---- Data supplied

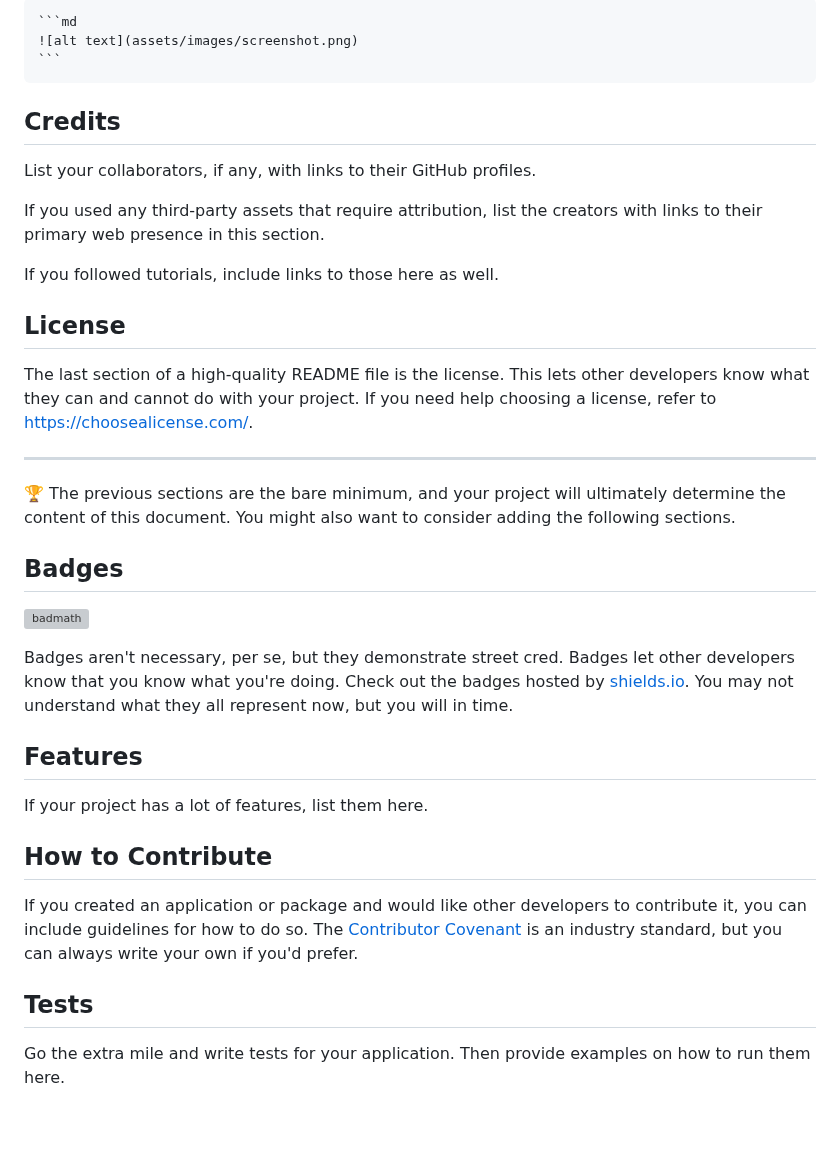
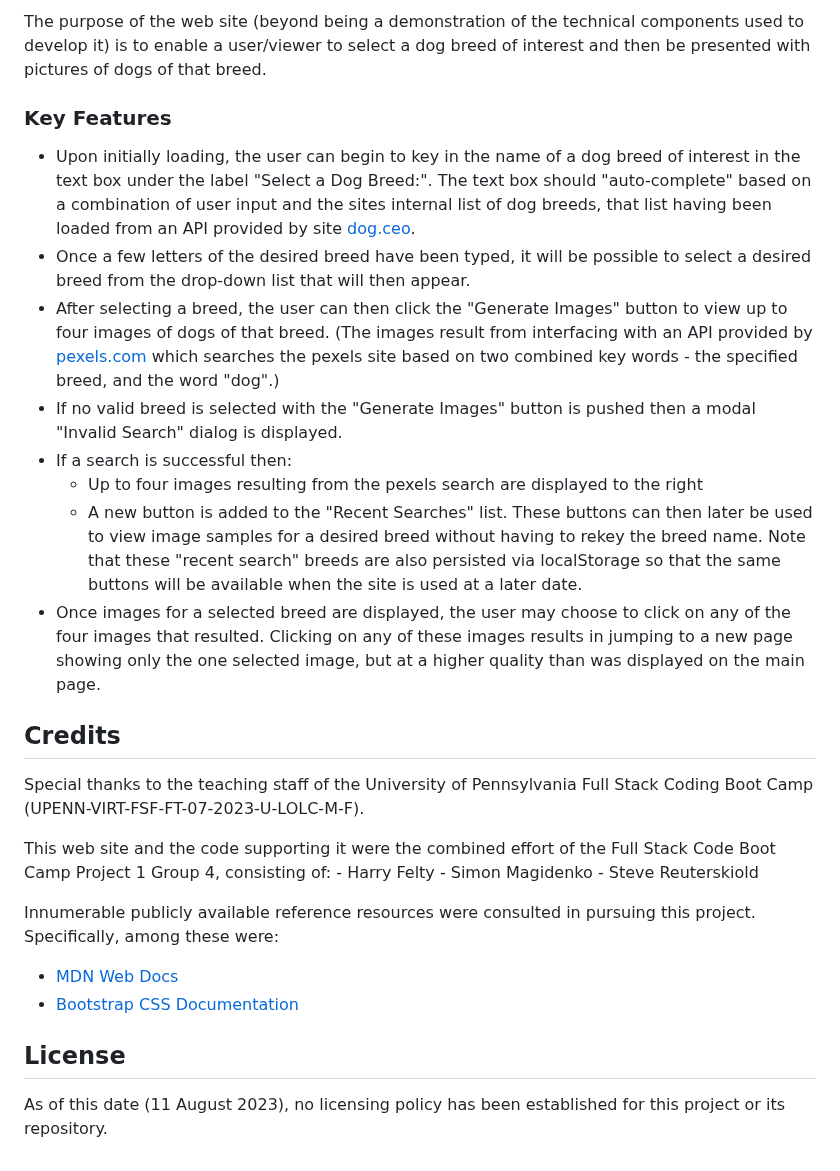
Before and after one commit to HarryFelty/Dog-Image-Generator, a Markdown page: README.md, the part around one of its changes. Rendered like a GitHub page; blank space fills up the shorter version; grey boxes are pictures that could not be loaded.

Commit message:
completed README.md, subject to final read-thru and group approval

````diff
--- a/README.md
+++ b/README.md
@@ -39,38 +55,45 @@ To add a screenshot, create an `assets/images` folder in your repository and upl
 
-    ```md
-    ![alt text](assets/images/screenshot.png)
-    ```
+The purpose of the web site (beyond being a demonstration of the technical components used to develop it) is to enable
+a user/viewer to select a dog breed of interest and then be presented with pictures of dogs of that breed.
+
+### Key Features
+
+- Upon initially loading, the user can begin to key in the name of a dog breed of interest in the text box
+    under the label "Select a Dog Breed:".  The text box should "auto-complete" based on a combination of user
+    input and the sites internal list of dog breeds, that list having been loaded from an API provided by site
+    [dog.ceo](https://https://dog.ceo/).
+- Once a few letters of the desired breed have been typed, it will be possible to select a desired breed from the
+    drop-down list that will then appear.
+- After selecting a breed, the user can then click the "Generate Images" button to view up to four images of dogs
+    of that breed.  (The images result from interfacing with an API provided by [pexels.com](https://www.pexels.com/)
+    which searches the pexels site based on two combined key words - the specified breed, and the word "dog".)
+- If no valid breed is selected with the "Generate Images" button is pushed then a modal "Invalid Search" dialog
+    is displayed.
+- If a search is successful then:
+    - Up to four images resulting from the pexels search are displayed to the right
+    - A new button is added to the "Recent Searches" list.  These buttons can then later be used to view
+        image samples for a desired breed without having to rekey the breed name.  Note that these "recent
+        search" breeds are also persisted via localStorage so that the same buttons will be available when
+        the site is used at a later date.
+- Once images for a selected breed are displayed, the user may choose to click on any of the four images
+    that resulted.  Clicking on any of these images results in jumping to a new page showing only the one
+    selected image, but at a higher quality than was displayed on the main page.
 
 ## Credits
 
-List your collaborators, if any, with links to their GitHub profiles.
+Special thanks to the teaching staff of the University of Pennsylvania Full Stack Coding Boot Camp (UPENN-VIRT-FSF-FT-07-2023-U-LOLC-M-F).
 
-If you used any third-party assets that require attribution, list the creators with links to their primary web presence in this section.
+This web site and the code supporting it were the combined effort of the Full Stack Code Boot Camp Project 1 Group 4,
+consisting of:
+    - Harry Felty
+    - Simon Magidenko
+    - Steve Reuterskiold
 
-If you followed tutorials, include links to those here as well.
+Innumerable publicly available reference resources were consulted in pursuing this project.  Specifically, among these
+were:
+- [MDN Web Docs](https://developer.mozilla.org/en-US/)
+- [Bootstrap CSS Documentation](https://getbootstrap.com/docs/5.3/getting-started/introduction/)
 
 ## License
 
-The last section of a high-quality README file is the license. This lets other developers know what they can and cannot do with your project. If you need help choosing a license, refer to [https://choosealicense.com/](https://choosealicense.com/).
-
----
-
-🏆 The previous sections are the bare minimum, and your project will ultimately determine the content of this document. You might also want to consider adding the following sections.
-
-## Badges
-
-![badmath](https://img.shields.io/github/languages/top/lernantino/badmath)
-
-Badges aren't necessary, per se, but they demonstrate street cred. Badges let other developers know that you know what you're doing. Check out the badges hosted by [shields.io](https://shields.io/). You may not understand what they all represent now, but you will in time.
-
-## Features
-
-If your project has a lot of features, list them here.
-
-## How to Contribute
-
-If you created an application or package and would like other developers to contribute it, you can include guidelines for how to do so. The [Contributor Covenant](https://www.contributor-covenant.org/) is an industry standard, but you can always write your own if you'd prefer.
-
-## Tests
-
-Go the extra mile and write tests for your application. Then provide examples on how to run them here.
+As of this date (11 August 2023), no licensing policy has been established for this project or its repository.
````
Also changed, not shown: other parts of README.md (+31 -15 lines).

--------

### Task details
If a line of the entries holds the word "will", copy it out.

### Written response
+- Once a few letters of the desired breed have been typed, it will be possible to select a desired breed from the
+    drop-down list that will then appear.
+        search" breeds are also persisted via localStorage so that the same buttons will be available when
-🏆 The previous sections are the bare minimum, and your project will ultimately determine the content of this document. You might also want to consider adding the following sections.
-Badges aren't necessary, per se, but they demonstrate street cred. Badges let other developers know that you know what you're doing. Check out the badges hosted by [shields.io](https://shields.io/). You may not understand what they all represent now, but you will in time.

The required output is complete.